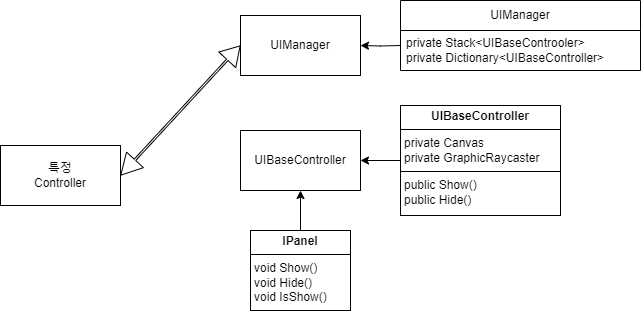
The draw.io diagram DrawIO/export/UIManager.drawio.png in DongKey123/UnityGeneric, before a commit. Source tidied: cells renumbered, new cells last; positions are measured from the earlier drawing's top-left corner, leaving out a move shared by most shapes. The source it was exported from:
```xml
<mxGraphModel>
  <root>
    <mxCell id="0" />
    <mxCell id="1" parent="0" />
    <mxCell id="2" value="&lt;div&gt;특정&lt;/div&gt;Controller" style="rounded=0;whiteSpace=wrap;html=1;" parent="1" vertex="1">
      <mxGeometry y="145" width="120" height="60" as="geometry" />
    </mxCell>
    <mxCell id="3" value="UIManager" style="rounded=0;whiteSpace=wrap;html=1;" parent="1" vertex="1">
      <mxGeometry x="240" y="15" width="120" height="60" as="geometry" />
    </mxCell>
    <mxCell id="4" style="shape=flexArrow;endArrow=classic;startArrow=classic;html=1;rounded=0;entryX=0;entryY=0.5;entryDx=0;entryDy=0;exitX=1;exitY=0.5;exitDx=0;exitDy=0;width=2;startSize=6.61;" parent="1" edge="1" source="2" target="3">
      <mxGeometry relative="1" as="geometry" />
    </mxCell>
    <mxCell id="5" value="UIManager" style="swimlane;fontStyle=0;horizontal=1;startSize=30;whiteSpace=wrap;html=1;" parent="1" vertex="1">
      <mxGeometry x="400" width="240" height="70" as="geometry" />
    </mxCell>
    <mxCell id="6" value="private Stack&amp;lt;UIBaseControoler&amp;gt;&lt;br&gt;private Dictionary&amp;lt;UIBaseController&amp;gt;" style="text;strokeColor=none;fillColor=none;align=left;verticalAlign=middle;spacingLeft=4;spacingRight=4;overflow=hidden;whiteSpace=wrap;html=1;" parent="5" vertex="1">
      <mxGeometry y="30" width="240" height="40" as="geometry" />
    </mxCell>
    <mxCell id="7" style="edgeStyle=orthogonalEdgeStyle;rounded=0;jettySize=auto;html=1;entryX=1;entryY=0.5;entryDx=0;entryDy=0;" parent="1" edge="1" target="3">
      <mxGeometry relative="1" as="geometry">
        <mxPoint x="400" y="45" as="sourcePoint" />
      </mxGeometry>
    </mxCell>
    <mxCell id="8" style="group;" parent="1" vertex="1">
      <mxGeometry x="240" y="105" width="320" height="205" as="geometry" />
    </mxCell>
    <mxCell id="9" value="UIBaseController" style="rounded=0;whiteSpace=wrap;html=1;" parent="8" vertex="1">
      <mxGeometry y="25" width="120" height="60" as="geometry" />
    </mxCell>
    <mxCell id="10" value="&lt;p style=&quot;margin:0px;margin-top:4px;text-align:center;&quot;&gt;&lt;b&gt;UIBaseController&lt;/b&gt;&lt;/p&gt;&lt;hr size=&quot;1&quot; style=&quot;border-style:solid;&quot;&gt;&lt;p style=&quot;margin:0px;margin-left:4px;&quot;&gt;private Canvas&lt;/p&gt;&lt;p style=&quot;margin:0px;margin-left:4px;&quot;&gt;private GraphicRaycaster&lt;/p&gt;&lt;hr size=&quot;1&quot; style=&quot;border-style:solid;&quot;&gt;&lt;p style=&quot;margin:0px;margin-left:4px;&quot;&gt;public Show()&lt;br&gt;public Hide()&lt;/p&gt;" style="verticalAlign=top;align=left;overflow=fill;html=1;whiteSpace=wrap;" parent="8" vertex="1">
      <mxGeometry x="160" width="160" height="110" as="geometry" />
    </mxCell>
    <mxCell id="11" value="&lt;p style=&quot;margin:0px;margin-top:4px;text-align:center;&quot;&gt;&lt;b&gt;IPanel&lt;/b&gt;&lt;/p&gt;&lt;hr size=&quot;1&quot; style=&quot;border-style:solid;&quot;&gt;&lt;p style=&quot;margin:0px;margin-left:4px;&quot;&gt;&lt;span style=&quot;background-color: initial;&quot;&gt;void Show()&lt;/span&gt;&lt;br&gt;&lt;/p&gt;&lt;p style=&quot;margin:0px;margin-left:4px;&quot;&gt;void Hide()&lt;/p&gt;&lt;p style=&quot;margin:0px;margin-left:4px;&quot;&gt;void IsShow()&lt;/p&gt;" style="verticalAlign=top;align=left;overflow=fill;html=1;whiteSpace=wrap;" parent="8" vertex="1">
      <mxGeometry x="10" y="125" width="100" height="80" as="geometry" />
    </mxCell>
    <mxCell id="12" style="edgeStyle=orthogonalEdgeStyle;rounded=0;jettySize=auto;html=1;entryX=1;entryY=0.5;entryDx=0;entryDy=0;" parent="8" edge="1" source="10" target="9">
      <mxGeometry relative="1" as="geometry" />
    </mxCell>
    <mxCell id="13" style="edgeStyle=orthogonalEdgeStyle;rounded=0;jettySize=auto;html=1;entryX=0.5;entryY=1;entryDx=0;entryDy=0;" parent="8" edge="1" source="11" target="9">
      <mxGeometry relative="1" as="geometry" />
    </mxCell>
  </root>
</mxGraphModel>
```
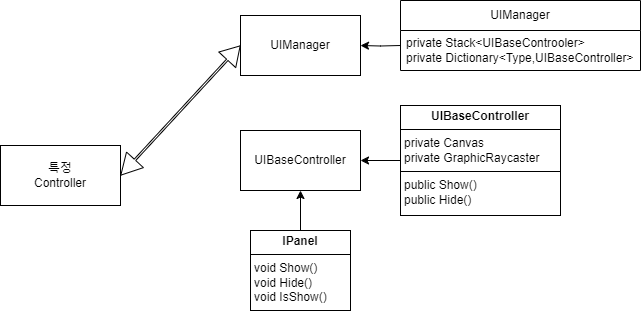
After the change.

The edit, as a diff of the source:
```diff
@@ -14,7 +14,7 @@
     <mxCell id="5" value="UIManager" style="swimlane;fontStyle=0;horizontal=1;startSize=30;whiteSpace=wrap;html=1;" parent="1" vertex="1">
       <mxGeometry x="400" width="240" height="70" as="geometry" />
     </mxCell>
-    <mxCell id="6" value="private Stack&amp;lt;UIBaseControoler&amp;gt;&lt;br&gt;private Dictionary&amp;lt;UIBaseController&amp;gt;" style="text;strokeColor=none;fillColor=none;align=left;verticalAlign=middle;spacingLeft=4;spacingRight=4;overflow=hidden;whiteSpace=wrap;html=1;" parent="5" vertex="1">
+    <mxCell id="6" value="private Stack&amp;lt;UIBaseControoler&amp;gt;&lt;br&gt;private Dictionary&amp;lt;Type,UIBaseController&amp;gt;" style="text;strokeColor=none;fillColor=none;align=left;verticalAlign=middle;spacingLeft=4;spacingRight=4;overflow=hidden;whiteSpace=wrap;html=1;" parent="5" vertex="1">
       <mxGeometry y="30" width="240" height="40" as="geometry" />
     </mxCell>
     <mxCell id="7" style="edgeStyle=orthogonalEdgeStyle;rounded=0;jettySize=auto;html=1;entryX=1;entryY=0.5;entryDx=0;entryDy=0;" parent="1" edge="1" target="3">
```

Problem description: Go through the entries and retype each one exactly, skipping any image.

Result of this task:
The draw.io diagram DrawIO/export/UIManager.drawio.png in DongKey123/UnityGeneric, before a commit. Source tidied: cells renumbered, new cells last; positions are measured from the earlier drawing's top-left corner, leaving out a move shared by most shapes. The source it was exported from:
```xml
<mxGraphModel>
  <root>
    <mxCell id="0" />
    <mxCell id="1" parent="0" />
    <mxCell id="2" value="&lt;div&gt;특정&lt;/div&gt;Controller" style="rounded=0;whiteSpace=wrap;html=1;" parent="1" vertex="1">
      <mxGeometry y="145" width="120" height="60" as="geometry" />
    </mxCell>
    <mxCell id="3" value="UIManager" style="rounded=0;whiteSpace=wrap;html=1;" parent="1" vertex="1">
      <mxGeometry x="240" y="15" width="120" height="60" as="geometry" />
    </mxCell>
    <mxCell id="4" style="shape=flexArrow;endArrow=classic;startArrow=classic;html=1;rounded=0;entryX=0;entryY=0.5;entryDx=0;entryDy=0;exitX=1;exitY=0.5;exitDx=0;exitDy=0;width=2;startSize=6.61;" parent="1" edge="1" source="2" target="3">
      <mxGeometry relative="1" as="geometry" />
    </mxCell>
    <mxCell id="5" value="UIManager" style="swimlane;fontStyle=0;horizontal=1;startSize=30;whiteSpace=wrap;html=1;" parent="1" vertex="1">
      <mxGeometry x="400" width="240" height="70" as="geometry" />
    </mxCell>
    <mxCell id="6" value="private Stack&amp;lt;UIBaseControoler&amp;gt;&lt;br&gt;private Dictionary&amp;lt;UIBaseController&amp;gt;" style="text;strokeColor=none;fillColor=none;align=left;verticalAlign=middle;spacingLeft=4;spacingRight=4;overflow=hidden;whiteSpace=wrap;html=1;" parent="5" vertex="1">
      <mxGeometry y="30" width="240" height="40" as="geometry" />
    </mxCell>
    <mxCell id="7" style="edgeStyle=orthogonalEdgeStyle;rounded=0;jettySize=auto;html=1;entryX=1;entryY=0.5;entryDx=0;entryDy=0;" parent="1" edge="1" target="3">
      <mxGeometry relative="1" as="geometry">
        <mxPoint x="400" y="45" as="sourcePoint" />
      </mxGeometry>
    </mxCell>
    <mxCell id="8" style="group;" parent="1" vertex="1">
      <mxGeometry x="240" y="105" width="320" height="205" as="geometry" />
    </mxCell>
    <mxCell id="9" value="UIBaseController" style="rounded=0;whiteSpace=wrap;html=1;" parent="8" vertex="1">
      <mxGeometry y="25" width="120" height="60" as="geometry" />
    </mxCell>
    <mxCell id="10" value="&lt;p style=&quot;margin:0px;margin-top:4px;text-align:center;&quot;&gt;&lt;b&gt;UIBaseController&lt;/b&gt;&lt;/p&gt;&lt;hr size=&quot;1&quot; style=&quot;border-style:solid;&quot;&gt;&lt;p style=&quot;margin:0px;margin-left:4px;&quot;&gt;private Canvas&lt;/p&gt;&lt;p style=&quot;margin:0px;margin-left:4px;&quot;&gt;private GraphicRaycaster&lt;/p&gt;&lt;hr size=&quot;1&quot; style=&quot;border-style:solid;&quot;&gt;&lt;p style=&quot;margin:0px;margin-left:4px;&quot;&gt;public Show()&lt;br&gt;public Hide()&lt;/p&gt;" style="verticalAlign=top;align=left;overflow=fill;html=1;whiteSpace=wrap;" parent="8" vertex="1">
      <mxGeometry x="160" width="160" height="110" as="geometry" />
    </mxCell>
    <mxCell id="11" value="&lt;p style=&quot;margin:0px;margin-top:4px;text-align:center;&quot;&gt;&lt;b&gt;IPanel&lt;/b&gt;&lt;/p&gt;&lt;hr size=&quot;1&quot; style=&quot;border-style:solid;&quot;&gt;&lt;p style=&quot;margin:0px;margin-left:4px;&quot;&gt;&lt;span style=&quot;background-color: initial;&quot;&gt;void Show()&lt;/span&gt;&lt;br&gt;&lt;/p&gt;&lt;p style=&quot;margin:0px;margin-left:4px;&quot;&gt;void Hide()&lt;/p&gt;&lt;p style=&quot;margin:0px;margin-left:4px;&quot;&gt;void IsShow()&lt;/p&gt;" style="verticalAlign=top;align=left;overflow=fill;html=1;whiteSpace=wrap;" parent="8" vertex="1">
      <mxGeometry x="10" y="125" width="100" height="80" as="geometry" />
    </mxCell>
    <mxCell id="12" style="edgeStyle=orthogonalEdgeStyle;rounded=0;jettySize=auto;html=1;entryX=1;entryY=0.5;entryDx=0;entryDy=0;" parent="8" edge="1" source="10" target="9">
      <mxGeometry relative="1" as="geometry" />
    </mxCell>
    <mxCell id="13" style="edgeStyle=orthogonalEdgeStyle;rounded=0;jettySize=auto;html=1;entryX=0.5;entryY=1;entryDx=0;entryDy=0;" parent="8" edge="1" source="11" target="9">
      <mxGeometry relative="1" as="geometry" />
    </mxCell>
  </root>
</mxGraphModel>
```
After the change.

The edit, as a diff of the source:
```diff
@@ -14,7 +14,7 @@
     <mxCell id="5" value="UIManager" style="swimlane;fontStyle=0;horizontal=1;startSize=30;whiteSpace=wrap;html=1;" parent="1" vertex="1">
       <mxGeometry x="400" width="240" height="70" as="geometry" />
     </mxCell>
-    <mxCell id="6" value="private Stack&amp;lt;UIBaseControoler&amp;gt;&lt;br&gt;private Dictionary&amp;lt;UIBaseController&amp;gt;" style="text;strokeColor=none;fillColor=none;align=left;verticalAlign=middle;spacingLeft=4;spacingRight=4;overflow=hidden;whiteSpace=wrap;html=1;" parent="5" vertex="1">
+    <mxCell id="6" value="private Stack&amp;lt;UIBaseControoler&amp;gt;&lt;br&gt;private Dictionary&amp;lt;Type,UIBaseController&amp;gt;" style="text;strokeColor=none;fillColor=none;align=left;verticalAlign=middle;spacingLeft=4;spacingRight=4;overflow=hidden;whiteSpace=wrap;html=1;" parent="5" vertex="1">
       <mxGeometry y="30" width="240" height="40" as="geometry" />
     </mxCell>
     <mxCell id="7" style="edgeStyle=orthogonalEdgeStyle;rounded=0;jettySize=auto;html=1;entryX=1;entryY=0.5;entryDx=0;entryDy=0;" parent="1" edge="1" target="3">
```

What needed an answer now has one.